DATA TO EXAMINE:
Start of Block

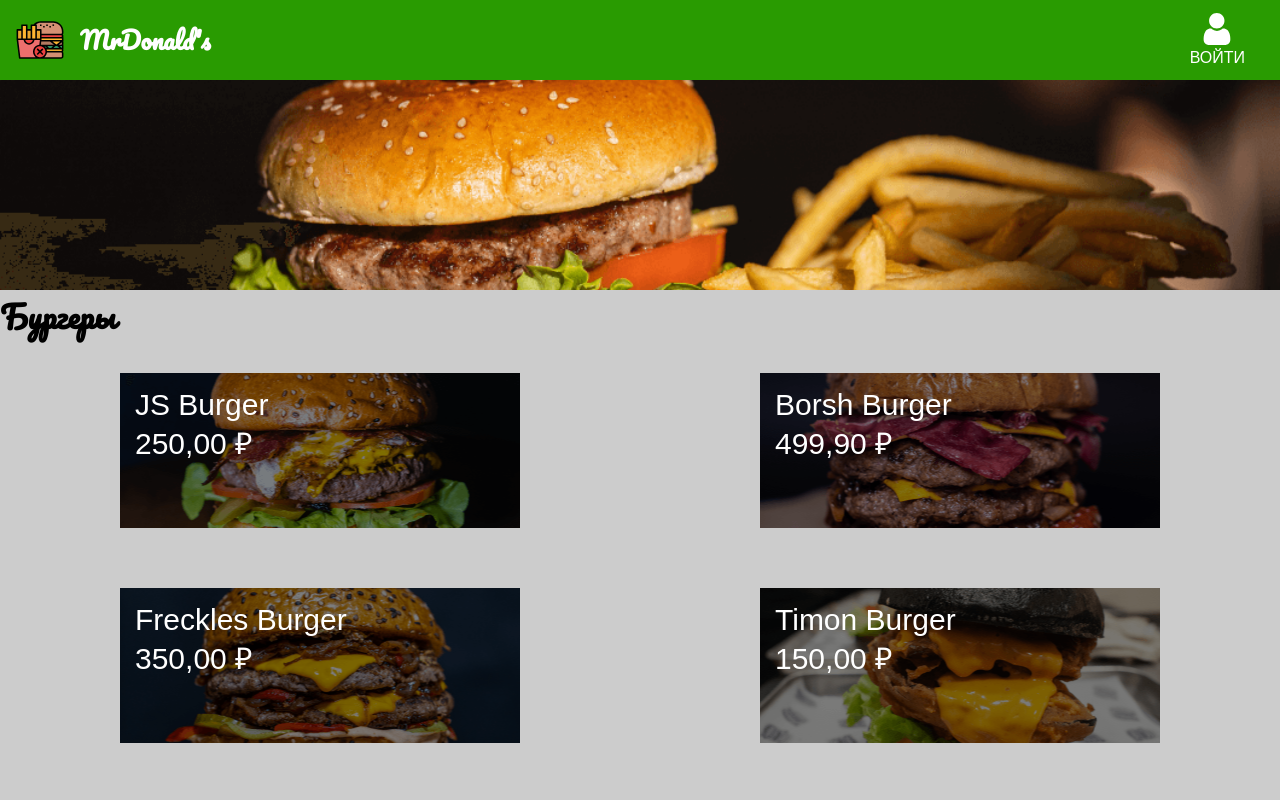
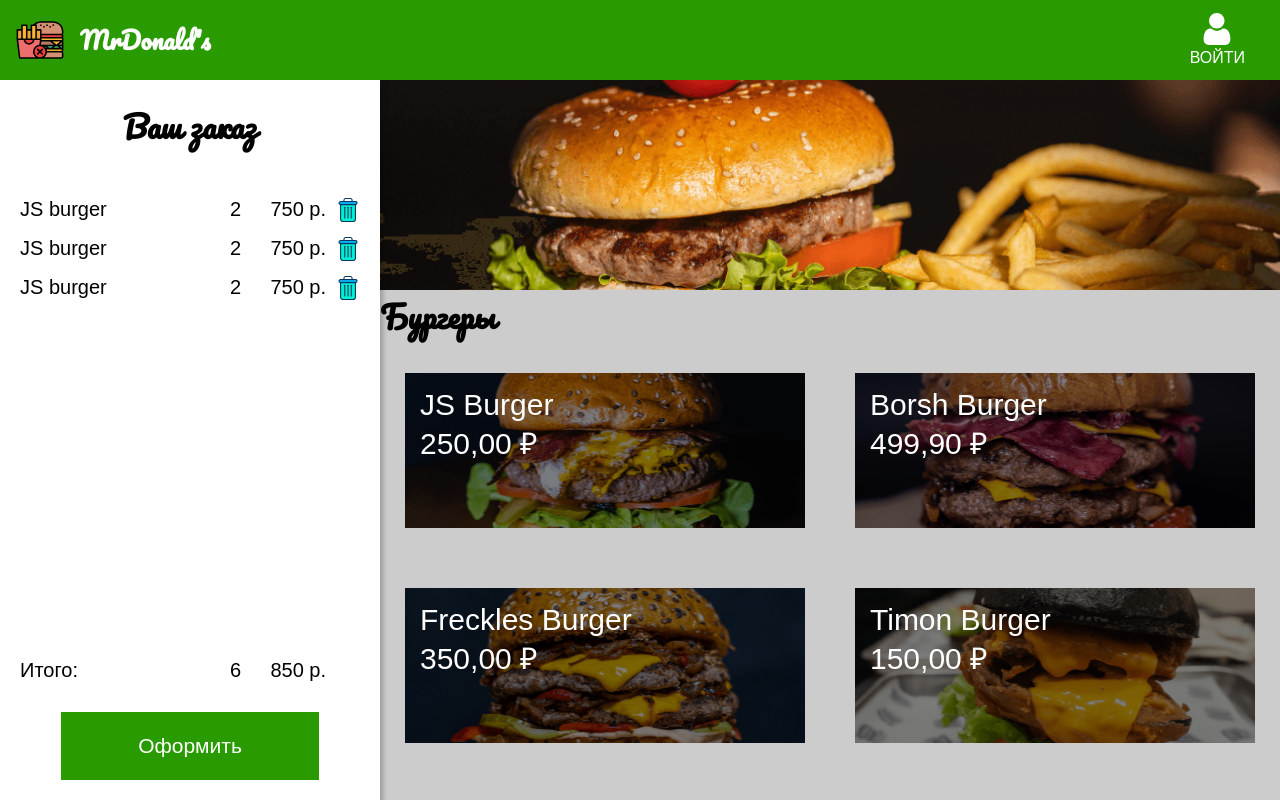
Before and after one commit to AnastasiyaHaidanovich/mrDonald-s, a React (Create React App) app: page / in a window 1280 px wide. Shown: the top 800 px of the page. Built offline with nearby package versions, Linux system fonts and the light colour scheme.

Commit message:
add: order block

```diff
--- a/src/App.js
+++ b/src/App.js
@@ -3,6 +3,7 @@
 import { NavBar } from './Components/NavBar';
 import { Menu } from './Components/Menu';
 import { ModalItem } from './Components/ModalItem';
+import { Order } from './Components/Order';
 
 function App() {
 
@@ -13,6 +14,7 @@
     <>
       <GlobalStyle />
       <NavBar />
+      <Order />
       <Menu setOpenItem={setOpenItem}/>
       <ModalItem openItem={openItem} setOpenItem={setOpenItem}/>
     </>
--- /dev/null
+++ b/src/Components/ButtonCheckout.js
@@ -0,0 +1,20 @@
+import styled from 'styled-components';
+
+export const Button = styled.button`
+    display: block;
+    margin: 0 auto;
+    font-size: 21px;
+    color: #fff;
+    background-color: rgba(41, 155, 1, 1);
+    padding: 20px 75px;
+    border-color: transparent;
+    bottom: 50px;
+    cursor: pointer;
+    transition-property: color, background-color, border-color;
+    transition-duration: 0.3s;
+    &:hover {
+        background-color: rgba(0, 255, 0, 0.3);
+        color: rgba(41, 155, 1, 1);
+        border-color: rgba(41, 155, 1, 1);
+    }
+`;
--- a/src/Components/Menu.js
+++ b/src/Components/Menu.js
@@ -7,7 +7,7 @@
 const MenuStyled = styled.main`
     background-color: #ccc;
     margin-top: 80px;
-
+    margin-left: 380px;
 `;
 
 export function Menu({ setOpenItem }) {
--- a/src/Components/ModalItem.js
+++ b/src/Components/ModalItem.js
@@ -1,5 +1,6 @@
 import React from 'react';
 import styled from 'styled-components';
+import { Button } from './ButtonCheckout';
 
 const Overlay = styled.div`
     display: flex;
@@ -18,7 +19,7 @@
     background-color: #fff;
     width: 500px;
     height: 400px;
-    position: relative3
+    position: relative;
 `;
 
 const Banner = styled.div`
@@ -26,26 +27,20 @@
     background-image: url(${({img})=> img});
     background-size: cover;
     background-position: center;
-    margin-bottom: 20px;
 `;
 
-const ModalText = styled.div`
-    width: 80%;
+const ModalContent = styled.div`
+    padding: 30px;
     margin: 0 auto;
     display: flex;
-    align-items: top;
+    flex-direction: column;
     justify-content: space-between;
+    height: calc(100% - 200px);
 `;
 
-const AddButton = styled.button`
-    position: absolute;
-    font-size: 21px;
-    color: #fff;
-    background-color: rgba(41, 155, 1, 1);
-    padding: 20px 75px;
-    border: none;
-    bottom: 50px;
-    left: calc(50% - 121px);
+const HeaderContent = styled.div`
+    display: flex;
+    justify-content: space-between;
 `;
 
 export const ModalItem = ({ openItem, setOpenItem }) => {
@@ -62,12 +57,14 @@
         <Overlay id="overlay" onClick={closeModal}>
             <Modal>
                 <Banner img={openItem.img} />
-                <ModalText>
-                    <h3>{openItem.name}</h3>
-                    <h3>{openItem.price.toLocaleString('ru-RU',
-                    {style: 'currency', currency: 'RUB'})}</h3>
-                </ModalText>
-                <AddButton>Добавить</AddButton>
+                <ModalContent>
+                        <HeaderContent>
+                            <h3>{openItem.name}</h3>
+                            <h3>{openItem.price.toLocaleString('ru-RU',
+                            {style: 'currency', currency: 'RUB'})}</h3>
+                        </HeaderContent>
+                    <Button>Добавить</Button>
+                </ModalContent>
             </Modal>
         </Overlay>
         /*jshint ignore: end */
--- /dev/null
+++ b/src/Components/Order.js
@@ -0,0 +1,71 @@
+import React from 'react';
+import styled from 'styled-components';
+import { Button } from './ButtonCheckout';
+import { OrderListItem } from './OrderListItem';
+
+const OrderStyled = styled.section`
+    position: fixed;
+    display: flex;
+    flex-direction: column;
+    top: 80px;
+    left: 0;
+    background-color: #fff;
+    min-width: 380px;
+    height: calc(100% - 80px);
+    box-shadow: 3px 4px 5px rgba(0, 0, 0, 0.25);
+    padding: 20px;
+`;
+
+const OrderTitle = styled.h2`
+    text-align: center;
+    margin-bottom: 30px;
+`;
+
+const OrderContent = styled.div`
+    flex-grow: 1;
+`;
+
+const OrderList = styled.ul`
+
+`;
+
+const Total = styled.div`
+    display: flex;
+    margin-bottom: 30px;
+    & span:first-child {
+        flex-grow: 1;
+    }
+`;
+
+const TotalPrice = styled.span`
+    text-align: right;
+    min-width: 65px;
+    margin-left: 20px;
+    margin-right: 34px;
+`;
+
+export const Order = () => {
+    return (
+        /*jshint ignore: start */
+        <>
+            <OrderStyled>
+                <OrderTitle>Ваш заказ</OrderTitle>
+                <OrderContent>
+                    <OrderList>
+                        <OrderListItem/>
+                        <OrderListItem/>
+                        <OrderListItem/>
+                    </OrderList>
+
+                </OrderContent>
+                <Total>
+                    <span>Итого: </span>
+                    <span>6</span>
+                    <TotalPrice>850 р.</TotalPrice>
+                </Total>
+                <Button>Оформить</Button>
+            </OrderStyled>
+        </>
+        /*jshint ignore: end */
+    );
+};
--- /dev/null
+++ b/src/Components/OrderListItem.js
@@ -0,0 +1,42 @@
+import React from 'react';
+import styled from 'styled-components';
+import trashImg from '../image/rubbish.svg';
+
+const OrderItemStyled = styled.li`
+    display: flex;
+    margin: 15px 0;
+`;
+
+const ItemName = styled.span`
+    flex-grow: 1;
+`;
+
+const ItemPrice = styled.span`
+    margin-left: 20px;
+    margin-right: 10px;
+    min-width: 65px;
+    text-align: right;
+`;
+
+const TrashButton = styled.button`
+    width: 24px;
+    height: 24px;
+    border: none;
+    background-color: transparent;
+    background-image: url(${trashImg});
+    background-position: center;
+    background-size: cover;
+    background-repeat: no-repeat;
+    cursor: pointer;
+`;
+
+export const OrderListItem = () => (
+    /*jshint ignore: start */
+    <OrderItemStyled>
+        <ItemName>JS burger</ItemName>
+        <span>2</span>
+        <ItemPrice>750 p.</ItemPrice>
+        <TrashButton/>
+    </OrderItemStyled>
+    /*jshint ignore: end */
+);
```
Also changed, not shown: src/image/rubbish.svg (added).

End of Block

TASK PROMPT:
Could you please return the entries above exactly, minus the pictures?

WRITTEN ANSWER:
Before and after one commit to AnastasiyaHaidanovich/mrDonald-s, a React (Create React App) app: page / in a window 1280 px wide. Shown: the top 800 px of the page. Built offline with nearby package versions, Linux system fonts and the light colour scheme.

Commit message:
add: order block

```diff
--- a/src/App.js
+++ b/src/App.js
@@ -3,6 +3,7 @@
 import { NavBar } from './Components/NavBar';
 import { Menu } from './Components/Menu';
 import { ModalItem } from './Components/ModalItem';
+import { Order } from './Components/Order';
 
 function App() {
 
@@ -13,6 +14,7 @@
     <>
       <GlobalStyle />
       <NavBar />
+      <Order />
       <Menu setOpenItem={setOpenItem}/>
       <ModalItem openItem={openItem} setOpenItem={setOpenItem}/>
     </>
--- /dev/null
+++ b/src/Components/ButtonCheckout.js
@@ -0,0 +1,20 @@
+import styled from 'styled-components';
+
+export const Button = styled.button`
+    display: block;
+    margin: 0 auto;
+    font-size: 21px;
+    color: #fff;
+    background-color: rgba(41, 155, 1, 1);
+    padding: 20px 75px;
+    border-color: transparent;
+    bottom: 50px;
+    cursor: pointer;
+    transition-property: color, background-color, border-color;
+    transition-duration: 0.3s;
+    &:hover {
+        background-color: rgba(0, 255, 0, 0.3);
+        color: rgba(41, 155, 1, 1);
+        border-color: rgba(41, 155, 1, 1);
+    }
+`;
--- a/src/Components/Menu.js
+++ b/src/Components/Menu.js
@@ -7,7 +7,7 @@
 const MenuStyled = styled.main`
     background-color: #ccc;
     margin-top: 80px;
-
+    margin-left: 380px;
 `;
 
 export function Menu({ setOpenItem }) {
--- a/src/Components/ModalItem.js
+++ b/src/Components/ModalItem.js
@@ -1,5 +1,6 @@
 import React from 'react';
 import styled from 'styled-components';
+import { Button } from './ButtonCheckout';
 
 const Overlay = styled.div`
     display: flex;
@@ -18,7 +19,7 @@
     background-color: #fff;
     width: 500px;
     height: 400px;
-    position: relative3
+    position: relative;
 `;
 
 const Banner = styled.div`
@@ -26,26 +27,20 @@
     background-image: url(${({img})=> img});
     background-size: cover;
     background-position: center;
-    margin-bottom: 20px;
 `;
 
-const ModalText = styled.div`
-    width: 80%;
+const ModalContent = styled.div`
+    padding: 30px;
     margin: 0 auto;
     display: flex;
-    align-items: top;
+    flex-direction: column;
     justify-content: space-between;
+    height: calc(100% - 200px);
 `;
 
-const AddButton = styled.button`
-    position: absolute;
-    font-size: 21px;
-    color: #fff;
-    background-color: rgba(41, 155, 1, 1);
-    padding: 20px 75px;
-    border: none;
-    bottom: 50px;
-    left: calc(50% - 121px);
+const HeaderContent = styled.div`
+    display: flex;
+    justify-content: space-between;
 `;
 
 export const ModalItem = ({ openItem, setOpenItem }) => {
@@ -62,12 +57,14 @@
         <Overlay id="overlay" onClick={closeModal}>
             <Modal>
                 <Banner img={openItem.img} />
-                <ModalText>
-                    <h3>{openItem.name}</h3>
-                    <h3>{openItem.price.toLocaleString('ru-RU',
-                    {style: 'currency', currency: 'RUB'})}</h3>
-                </ModalText>
-                <AddButton>Добавить</AddButton>
+                <ModalContent>
+                        <HeaderContent>
+                            <h3>{openItem.name}</h3>
+                            <h3>{openItem.price.toLocaleString('ru-RU',
+                            {style: 'currency', currency: 'RUB'})}</h3>
+                        </HeaderContent>
+                    <Button>Добавить</Button>
+                </ModalContent>
             </Modal>
         </Overlay>
         /*jshint ignore: end */
--- /dev/null
+++ b/src/Components/Order.js
@@ -0,0 +1,71 @@
+import React from 'react';
+import styled from 'styled-components';
+import { Button } from './ButtonCheckout';
+import { OrderListItem } from './OrderListItem';
+
+const OrderStyled = styled.section`
+    position: fixed;
+    display: flex;
+    flex-direction: column;
+    top: 80px;
+    left: 0;
+    background-color: #fff;
+    min-width: 380px;
+    height: calc(100% - 80px);
+    box-shadow: 3px 4px 5px rgba(0, 0, 0, 0.25);
+    padding: 20px;
+`;
+
+const OrderTitle = styled.h2`
+    text-align: center;
+    margin-bottom: 30px;
+`;
+
+const OrderContent = styled.div`
+    flex-grow: 1;
+`;
+
+const OrderList = styled.ul`
+
+`;
+
+const Total = styled.div`
+    display: flex;
+    margin-bottom: 30px;
+    & span:first-child {
+        flex-grow: 1;
+    }
+`;
+
+const TotalPrice = styled.span`
+    text-align: right;
+    min-width: 65px;
+    margin-left: 20px;
+    margin-right: 34px;
+`;
+
+export const Order = () => {
+    return (
+        /*jshint ignore: start */
+        <>
+            <OrderStyled>
+                <OrderTitle>Ваш заказ</OrderTitle>
+                <OrderContent>
+                    <OrderList>
+                        <OrderListItem/>
+                        <OrderListItem/>
+                        <OrderListItem/>
+                    </OrderList>
+
+                </OrderContent>
+                <Total>
+                    <span>Итого: </span>
+                    <span>6</span>
+                    <TotalPrice>850 р.</TotalPrice>
+                </Total>
+                <Button>Оформить</Button>
+            </OrderStyled>
+        </>
+        /*jshint ignore: end */
+    );
+};
--- /dev/null
+++ b/src/Components/OrderListItem.js
@@ -0,0 +1,42 @@
+import React from 'react';
+import styled from 'styled-components';
+import trashImg from '../image/rubbish.svg';
+
+const OrderItemStyled = styled.li`
+    display: flex;
+    margin: 15px 0;
+`;
+
+const ItemName = styled.span`
+    flex-grow: 1;
+`;
+
+const ItemPrice = styled.span`
+    margin-left: 20px;
+    margin-right: 10px;
+    min-width: 65px;
+    text-align: right;
+`;
+
+const TrashButton = styled.button`
+    width: 24px;
+    height: 24px;
+    border: none;
+    background-color: transparent;
+    background-image: url(${trashImg});
+    background-position: center;
+    background-size: cover;
+    background-repeat: no-repeat;
+    cursor: pointer;
+`;
+
+export const OrderListItem = () => (
+    /*jshint ignore: start */
+    <OrderItemStyled>
+        <ItemName>JS burger</ItemName>
+        <span>2</span>
+        <ItemPrice>750 p.</ItemPrice>
+        <TrashButton/>
+    </OrderItemStyled>
+    /*jshint ignore: end */
+);
```
Also changed, not shown: src/image/rubbish.svg (added).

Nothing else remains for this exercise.